Still, I'd go to the gym and see disturbingly thin girls pounding away at the stairmaster, looking miserable, and probably figuring that their workouts earned them the right to add some fat free dressing to their evening meal of lettuce as a special treat. That's not how I do things. Instead, I'd lift weights for a while, then go out for a three mile run. Why did I run then? Not for extra salad.
Running so I can drink more.
I turned 30, and a few weeks later, had Jack. Unless you've experienced it, it's impossible to describe how parenthood shakes your world. I realize now in a way that I never understood before how, if you let it happen, taking care of that baby can easily occupy every minute of your time, every thought in your head, every ounce of your soul. As a woman, you become invisible, because if you walk into the grocery store holding a baby, nobody looks at you; they look at the baby. You are a faceless Mommy.
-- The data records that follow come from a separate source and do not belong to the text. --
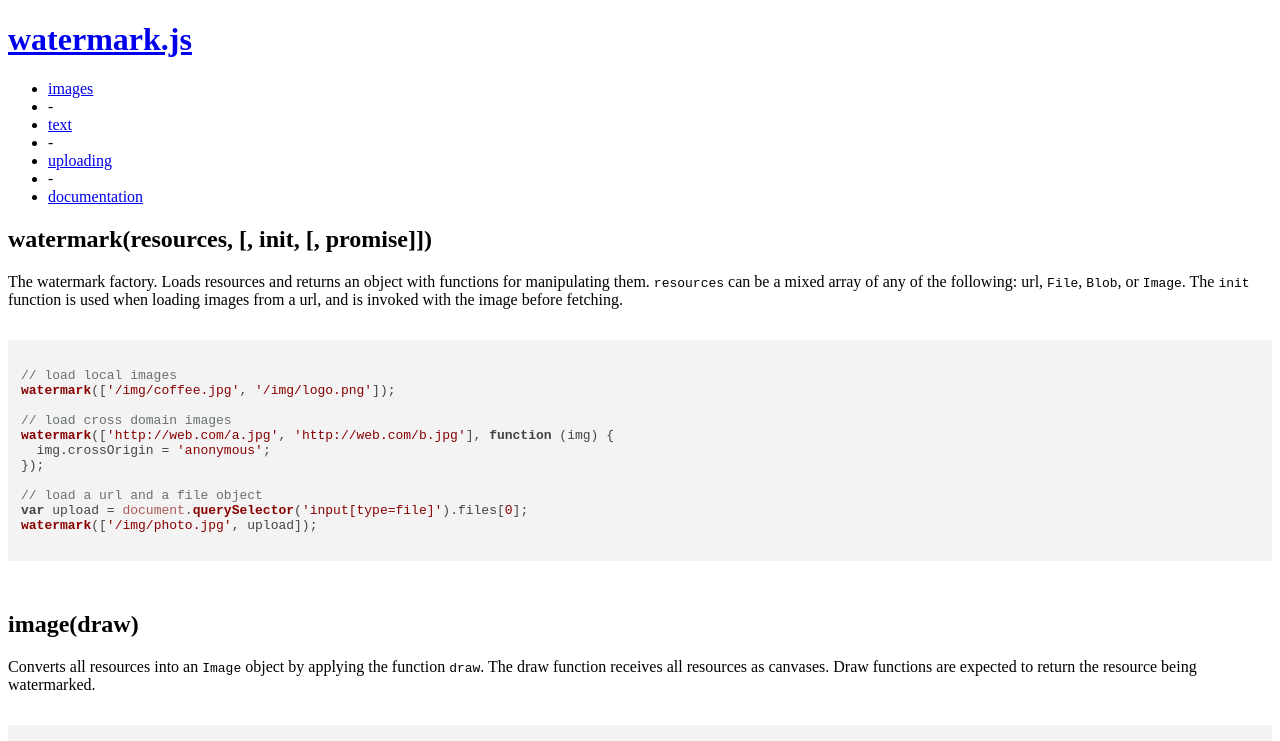
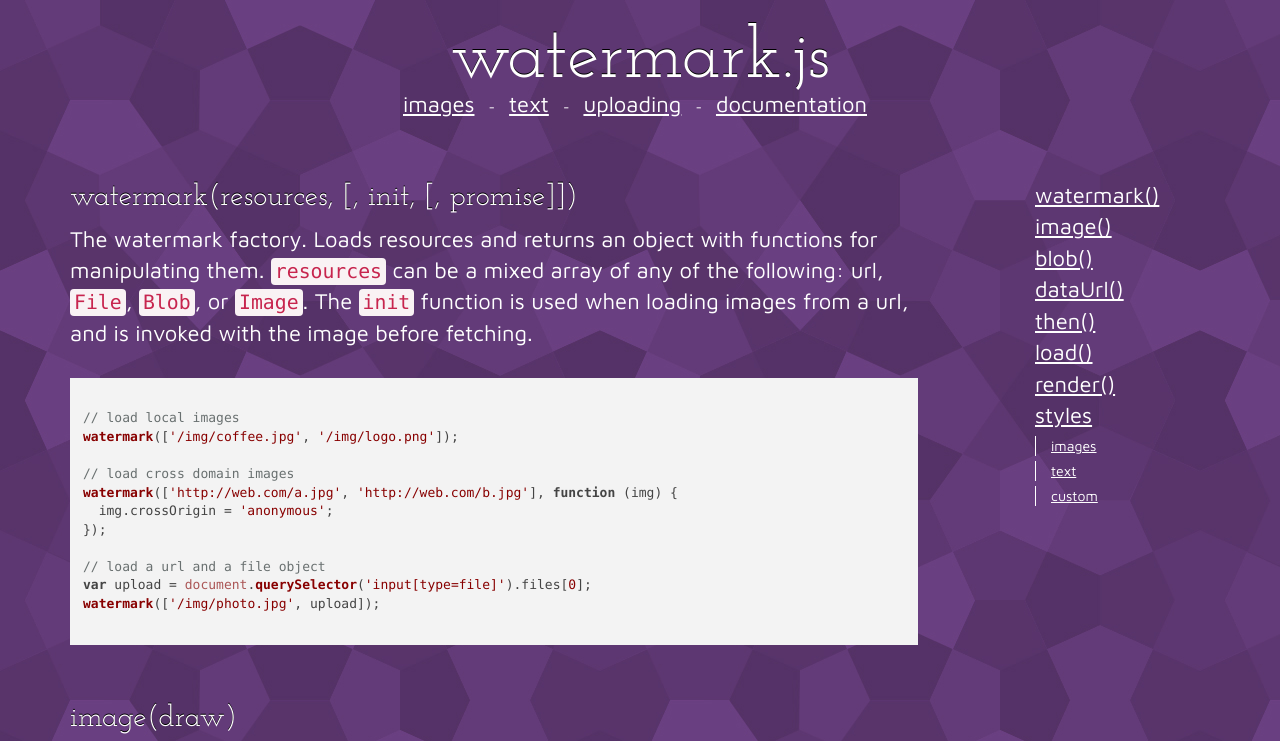
Before and after one commit to brianium/watermarkjs, a plain HTML site: page docs.html in a window 1280 px wide. Shown: the top 741 px of the page. Drawn offline with nearby package versions, Linux system fonts and the light colour scheme; the site is published under a folder, as on GitHub Pages, so addresses that start at the root find nothing.

Commit message:
relative urls on docs and nav

```diff
--- a/docs.html
+++ b/docs.html
@@ -5,16 +5,16 @@
   <meta charset="utf-8">
   <title>watermark.js - api documentation</title>
   <link href='http://fonts.googleapis.com/css?family=Josefin+Slab|Maven+Pro' rel='stylesheet' type='text/css'>
-  <link rel="stylesheet" href="/css/bootstrap.min.css" />
-  <link rel="stylesheet" href="/css/bootstrap-theme.min.css" />
-  <link rel="stylesheet" href="/css/style.css" />
+  <link rel="stylesheet" href="css/bootstrap.min.css" />
+  <link rel="stylesheet" href="css/bootstrap-theme.min.css" />
+  <link rel="stylesheet" href="css/style.css" />
   <link rel="stylesheet" href="//cdnjs.cloudflare.com/ajax/libs/highlight.js/8.5/styles/default.min.css">
 </head>
 
 <body>
   <div class="container">
 
-    <h1 class="text-center"><a href="/">watermark.js</a></h1>
+    <h1 class="text-center"><a href="index.html">watermark.js</a></h1>
     <nav>
       <ul>
         <li><a href="images.html">images</a></li>
@@ -23,7 +23,7 @@
         <li class="separator">-</li>
         <li><a href="uploading.html">uploading</a></li>
         <li class="separator">-</li>
-        <li><a href="docs.html">documentation</a></li>
+        <li><a href="#">documentation</a></li>
       </ul>
     </nav>
 
```
Also changed, not shown: images.html (+2 -2 lines), index.html (+1 -1 lines), text.html (+2 -2 lines), uploading.html (+1 -1 lines).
That's not a good way to be.
There are a million articles in women's magazines about how important it is for a new mom to make time for herself. None of them were appealing to me. If I went and got a pedicure, I felt guilty for spending the money on something so completely frivolous. Take a nice bubble bath? Not so relaxing when you can still hear your baby crying.
But one thing that I felt absolutely no guilt about doing was going running. I mean, come on: I was exercising. Losing baby weight. No way could I feel badly about that. And when I was out running, I wasn't Jack's Mommy; I was Betsy.
Running became a way for me to forge my own identity, completely apart from being a wife and mother. My new inner strength, resolve, and dedication allowed me to fulfill a lifelong dream of running a marathon. My memoir for this time of my life?
Running lets me be me again.